These days, firm tofu is my Low FODMAP, vegetarian protein staple, appearing in my meal plan almost weekly. Ninety percent of the time, this is the recipe I make with it. It’s light and fresh, yet hearty and satisfying any time of year. Make sure to allow time for the tofu to be pressed of excess packing liquid, turning into a flavor sponge for the marinade, and adding a much-needed meatier texture.
Low FODMAP Soy-Ginger Tofu Bowls
For the tofu:
2 blocks extra firm tofu
1/2 cup soy sauce*
¼ cup garlic infused oil
2 tbs mirin
2 tbs rice wine vinegar
2 tsp freshly grated ginger
1 tbs toasted sesame oil
1 tsp pure maple syrup
1 tsp crushed red pepper flakes
1 tsp freshly ground black pepper
Gallon size zippered plastic bag
2 tbs canola/vegetable oil for cooking
For the slaw:
2 medium carrots, shredded
2 medium peeled, deseeded or 1 english cucumber(s), diced
1 bunch cilantro, chopped
1/4 cup green onion, chopped (green part only)
Juice of half a lime (approx 3 tbs)
2 tbs garlic infused oil
1 tsp toasted sesame seeds
Salt and pepper to taste
*Soy sauce is limited to 2 tbs per serving, if you have celiac/gluten intolerance, try Tamari instead
Per serve: Calories 650, Fat 44g, Sodium 2744mg, Carbs 38g, Sugars 9g, Fiber 5g, Protein 24g
Start by draining the tofu, wrapping the blocks in a clean, lint-free kitchen towel, and pressing. I use a casserole dish with some cans of food in it to help weigh down the tofu. You can skip this step in a pinch, but tofu is like a sponge, so pressing the packing liquid out is imperative if you want it to absorb the flavorings you add. I like to press for at least an hour, the longer the better.
Whisk together the remaining tofu ingredients in a measuring cup with a spout.
Unwrap the pressed tofu and cut it into small strips or cubes, I prefer strips, but it doesn’t really matter the shape as long as they are cut evenly.
Place the tofu in the zippered plastic bag, and then pour the marinade over the top. Press the air out of the bag and seal it, trying to leave as little air as possible for better tofu-marinade contact. Place in the refrigerator anywhere from 1 hour to 24 hours, flipping it around a couple times.
When it’s time to cook the tofu, start by heating the canola/vegetable oil in a 10in pan over medium-high heat. Dump the tofu into the pan, marinade and all. Let that cook until the liquid has evaporated, then flip with a flat spatula.
While the tofu is cooking, toss the slaw ingredients together in a small mixing bowl.

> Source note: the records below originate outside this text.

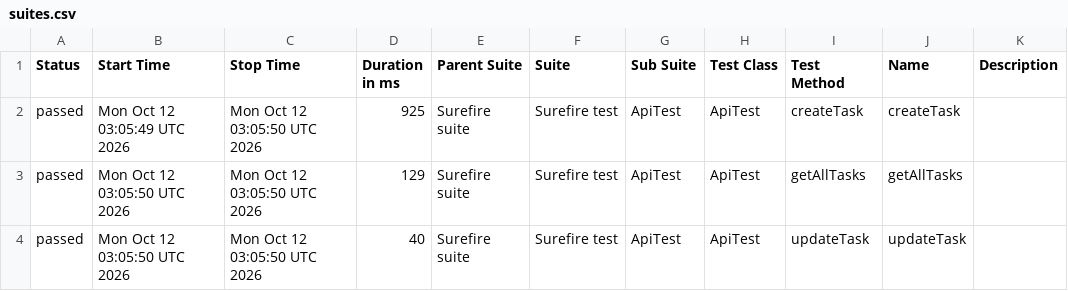
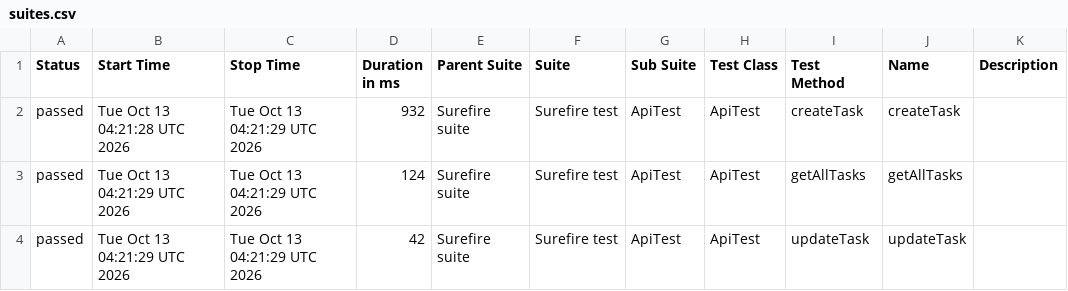
Before and after one commit to MarinaKrasiuk/spf, a CSV file: allure/data/suites.csv, drawn as a sheet.

```diff
--- a/allure/data/suites.csv
+++ b/allure/data/suites.csv
@@ -1,4 +1,4 @@
 "Status","Start Time","Stop Time","Duration in ms","Parent Suite","Suite","Sub Suite","Test Class","Test Method","Name","Description"
-"passed","Mon Oct 12 03:05:49 UTC 2026","Mon Oct 12 03:05:50 UTC 2026","925","Surefire suite","Surefire test","ApiTest","ApiTest","createTask","createTask",""
-"passed","Mon Oct 12 03:05:50 UTC 2026","Mon Oct 12 03:05:50 UTC 2026","129","Surefire suite","Surefire test","ApiTest","ApiTest","getAllTasks","getAllTasks",""
-"passed","Mon Oct 12 03:05:50 UTC 2026","Mon Oct 12 03:05:50 UTC 2026","40","Surefire suite","Surefire test","ApiTest","ApiTest","updateTask","updateTask",""
+"passed","Tue Oct 13 04:21:28 UTC 2026","Tue Oct 13 04:21:29 UTC 2026","932","Surefire suite","Surefire test","ApiTest","ApiTest","createTask","createTask",""
+"passed","Tue Oct 13 04:21:29 UTC 2026","Tue Oct 13 04:21:29 UTC 2026","124","Surefire suite","Surefire test","ApiTest","ApiTest","getAllTasks","getAllTasks",""
+"passed","Tue Oct 13 04:21:29 UTC 2026","Tue Oct 13 04:21:29 UTC 2026","42","Surefire suite","Surefire test","ApiTest","ApiTest","updateTask","updateTask",""
```
Also changed, not shown: 20 other files.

Continue to cook and flip tofu until it starts to get crispy on each side, about 20 minutes.
Serve over white rice, with a finishing drizzle of soy sauce, and a sprinkling of furikake or sesame seeds. if desired.
Are you a fellow tofu lover? What's your favorite preparation?
Hi, I'm Zoe - a novice blogger who happened to experience IBS symptom relief following a Low FODMAP diet. I adapt recipes for a happy tongue and a happy tummy!